The UK Government’s Cyber Security Breaches Survey 2020 states, “Almost half of businesses (46%) and a quarter of charities (26%) report having cyber security breaches or attacks in the last 12 months. Like previous years, this is higher among medium businesses (68%), large businesses (75%) and high-income charities (57%).
This is almost certainly no longer accurate. The survey used data from 2019 – that is, from a pre-pandemic Britain. Since then, attacks have increased, ransomware has surged, and the combined effects of Brexit and pandemic have weakened the financial standing of most small businesses.
Detailed ransomware figures for the UK are hard to find and of doubtful accuracy. Companies prefer not to admit being breached, and will often quietly pay a ransom rather than face the censure of government advice not to pay. A study by Sophos in 2018 followed bitcoin transfers and concluded that about 233 victims worldwide had paid a SamSam ransom. This is many times more than the number of companies that admitted to being breached, and relates to just a single type of ransomware from a single criminal gang.
The unanswered question today, is how many companies already struggling with the economic climate can afford to pay a ransom – or ignore it and face the consequences – and still manage to recover?
Ransomware has evolved into something now known as a double extortion attack. The attackers breach the target, steal confidential and personal information, and then drop the ransomware. The first extortion is a demand for money (usually bitcoin or other cryptocurrency) to release the encrypted files. If the victim refuses to pay, the second extortion comes into effect: the attackers threaten to expose or sell the stolen data.
This is a double whammy for the victim. First it must cope with the business destructive effect of the ransomware, and then it must cope with either or both confidential data leakage and data protection fines. The UK’s current data protection law is effectively still GDPR, and could lead to a maximum fine of £17.5 million or 4% of global turnover, whichever is the larger.
Integrated defence that can cut across the attackers’ kill chain
Manufacturing and other industries cannot avoid being attacked. The only way to cope with the destructive and expensive nature of ransomware is to prevent a successful attack. This is not easy. The old advice to ensure good backup to allow easy recovery of encrypted files is no longer sufficient – the modern attacker may reside within the target’s network for weeks, preparing the attack, selecting the files to encrypt, and disrupting or destroying backup procedures.
The solution lies in an integrated defence that can cut across the attackers’ kill chain. This will require at the minimum sophisticated endpoint detection and response software, solid access protection, and effective Active Directory protection to prevent lateral movement around the network by any resident attacker.

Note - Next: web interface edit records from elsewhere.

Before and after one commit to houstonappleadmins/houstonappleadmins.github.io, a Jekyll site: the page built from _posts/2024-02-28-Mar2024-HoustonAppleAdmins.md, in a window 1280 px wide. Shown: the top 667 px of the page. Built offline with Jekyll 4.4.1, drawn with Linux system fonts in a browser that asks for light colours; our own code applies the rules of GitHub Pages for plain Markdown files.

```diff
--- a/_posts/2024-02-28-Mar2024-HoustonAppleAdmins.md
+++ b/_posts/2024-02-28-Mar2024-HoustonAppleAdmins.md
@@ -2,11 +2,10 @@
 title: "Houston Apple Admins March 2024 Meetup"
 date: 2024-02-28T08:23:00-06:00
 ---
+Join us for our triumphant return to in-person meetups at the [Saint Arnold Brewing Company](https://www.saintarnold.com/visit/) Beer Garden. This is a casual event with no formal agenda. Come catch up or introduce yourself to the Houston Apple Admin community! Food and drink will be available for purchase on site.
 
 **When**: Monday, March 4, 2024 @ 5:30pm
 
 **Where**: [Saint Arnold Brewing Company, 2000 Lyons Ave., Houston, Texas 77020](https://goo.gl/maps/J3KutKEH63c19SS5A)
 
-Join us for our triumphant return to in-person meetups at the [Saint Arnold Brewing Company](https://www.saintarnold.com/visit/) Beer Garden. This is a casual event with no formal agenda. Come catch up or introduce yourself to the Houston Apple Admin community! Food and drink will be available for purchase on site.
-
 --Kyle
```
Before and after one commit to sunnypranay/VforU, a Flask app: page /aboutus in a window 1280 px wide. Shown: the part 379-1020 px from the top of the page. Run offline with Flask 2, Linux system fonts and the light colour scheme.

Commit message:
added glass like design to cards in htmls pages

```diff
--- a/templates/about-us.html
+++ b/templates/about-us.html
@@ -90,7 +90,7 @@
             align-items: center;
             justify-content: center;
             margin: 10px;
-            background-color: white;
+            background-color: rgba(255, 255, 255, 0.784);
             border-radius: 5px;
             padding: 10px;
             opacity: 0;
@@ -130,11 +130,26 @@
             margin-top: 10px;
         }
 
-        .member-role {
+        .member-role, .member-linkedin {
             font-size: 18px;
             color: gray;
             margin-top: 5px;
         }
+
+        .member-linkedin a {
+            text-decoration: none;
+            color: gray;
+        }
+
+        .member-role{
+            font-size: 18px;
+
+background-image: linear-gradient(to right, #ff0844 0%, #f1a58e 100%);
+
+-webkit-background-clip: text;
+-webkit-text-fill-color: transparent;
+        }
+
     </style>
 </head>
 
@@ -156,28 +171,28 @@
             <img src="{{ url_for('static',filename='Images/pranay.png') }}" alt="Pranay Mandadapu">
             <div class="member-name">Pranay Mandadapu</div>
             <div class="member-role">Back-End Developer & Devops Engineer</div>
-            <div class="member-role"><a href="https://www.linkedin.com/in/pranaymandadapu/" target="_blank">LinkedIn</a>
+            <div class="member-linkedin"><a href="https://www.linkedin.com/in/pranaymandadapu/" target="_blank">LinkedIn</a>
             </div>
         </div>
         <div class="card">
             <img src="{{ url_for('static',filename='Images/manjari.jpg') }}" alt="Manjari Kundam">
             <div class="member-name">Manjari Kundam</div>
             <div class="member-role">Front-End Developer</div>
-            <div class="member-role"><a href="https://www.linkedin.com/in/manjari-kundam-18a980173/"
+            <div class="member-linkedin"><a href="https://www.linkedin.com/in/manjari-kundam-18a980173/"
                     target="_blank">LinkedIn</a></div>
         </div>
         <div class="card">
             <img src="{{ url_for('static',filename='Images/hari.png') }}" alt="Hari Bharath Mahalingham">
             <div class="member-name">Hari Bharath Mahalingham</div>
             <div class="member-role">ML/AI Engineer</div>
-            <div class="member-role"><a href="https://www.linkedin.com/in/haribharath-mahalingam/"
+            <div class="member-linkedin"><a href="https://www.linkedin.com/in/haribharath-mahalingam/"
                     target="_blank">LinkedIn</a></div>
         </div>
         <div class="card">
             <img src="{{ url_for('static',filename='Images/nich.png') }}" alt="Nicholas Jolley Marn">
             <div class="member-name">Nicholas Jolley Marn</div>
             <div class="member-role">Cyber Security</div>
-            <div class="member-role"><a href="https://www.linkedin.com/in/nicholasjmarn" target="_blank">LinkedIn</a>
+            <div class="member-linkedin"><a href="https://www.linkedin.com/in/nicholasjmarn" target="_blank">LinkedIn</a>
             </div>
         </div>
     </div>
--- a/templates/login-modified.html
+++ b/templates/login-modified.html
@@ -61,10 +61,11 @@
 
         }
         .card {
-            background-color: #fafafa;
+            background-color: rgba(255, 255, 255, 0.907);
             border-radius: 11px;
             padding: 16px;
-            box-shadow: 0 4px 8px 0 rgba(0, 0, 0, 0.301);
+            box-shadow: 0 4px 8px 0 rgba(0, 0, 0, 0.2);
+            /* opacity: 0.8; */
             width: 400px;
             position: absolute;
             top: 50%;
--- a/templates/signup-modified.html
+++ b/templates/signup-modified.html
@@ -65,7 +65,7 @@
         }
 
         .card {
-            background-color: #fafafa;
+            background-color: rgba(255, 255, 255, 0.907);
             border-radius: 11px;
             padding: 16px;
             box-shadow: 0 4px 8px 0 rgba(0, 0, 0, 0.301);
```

This is difficult and expensive for the average SME. Not the least of the difficulties is finding, hiring, and affording the specialist skills required to manage the security defences 24/7 in a time of economic duress and cyber skills shortage.
The simplest, most efficient, and cost-effective solution is to transfer the entire cybersecurity problem to a third-party managed security service provider (MSSP). But it is important to choose the right MSSP.
A co-operative, hands-on approach to security, rather than simply providing a security management dashboard and sitting back is necessary. As is working closely with partner and clients to understand each individual enterprise and its unique needs. Combining industry-leading security technology, a breadth of expertise and this collaborative approach enables MSSPs to tailor bespoke IT and security solutions that fit each company’s needs.